Over the past few years, I’ve been implementing reflection journals.  It started as a lined notebook where students took a moment at the end of each day to reflect on the day.  We created covers for these journals during a Studio Day in order to make them personal and meaningful for the year.

During those years, I always encouraged my students to use sketches as well as words to fill up the pages with their reflections.  Meanwhile I searched for a way to incorporate sketchbooks into the process.  Finally, this year I decided to design my own sketch-reflection journals.  (This is one thing on my DID LIST this year!)  These journals were made using alternating pages of lined copy paper with drawing papers of the same size.  I covered the books with a piece of oak tag and saddle stapled them.
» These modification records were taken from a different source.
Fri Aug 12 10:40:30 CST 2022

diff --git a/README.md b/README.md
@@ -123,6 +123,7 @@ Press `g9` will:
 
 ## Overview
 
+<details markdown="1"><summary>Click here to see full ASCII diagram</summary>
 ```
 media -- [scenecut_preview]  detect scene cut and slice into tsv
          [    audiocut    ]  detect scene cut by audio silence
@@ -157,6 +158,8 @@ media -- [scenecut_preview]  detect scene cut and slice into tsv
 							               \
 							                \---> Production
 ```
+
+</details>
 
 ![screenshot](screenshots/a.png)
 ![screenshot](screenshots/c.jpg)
We didn’t use these “sketch-reflection journals” as an end of the day reflection as much as we used it throughout the day when the time seemed right.  I would ask them to take it out during a science lesson to create a sketch of the molecular structure of a solid, liquid or gas, or in language arts to create an icon to go with a comprehension strategy.  Each sketch has an accompanying piece of lined paper for descriptions or other writing.  We’ve sketched out place value charts and written about them, gone outside to sketch a piece of our school playground and create a poem and even sketched out the plot of a story complete with rising and falling action.

Writing about and illustrating past, present and future.

Logos created to illustrate reading comprehension strategies

These journals became a place to hold great school moments and learning experiences.  I hope they become something the students will treasure in years to come as something fun to thumb through and even a reference of sorts.  As the end of the year approaches, I am finding that many journals have some blank pages at the ends.  I am hoping that students will continue to use these on their own throughout the summer, using it for their own personal and academic use as well.  In other words, I want them to use these journals on their own as much as with what I have expected of them.  (Maybe that is a special assignment I can use.)

As I’ve said before in so many ways, reflection is so important to learning.  Allowing students to sketch as well as write has proven to be a meaningful and practical way for kids to reflect on their work.  In fact, this is one of those years where I have had many visual artists in my class, so drawing has been a natural extension for many of them as well as a challenging exercise for others.

As I look to next year, I hope to incorporate more into their sketch-reflection journals by collaborating more with the art teacher in our school.  She shows a lot of interest.  A shortage of time to meet has hindered our ability to really work together on this, but I hope that will change in the years to come.

 There is a lot of potential in these small journals for students to learn, reflect and keep a record of a successful year!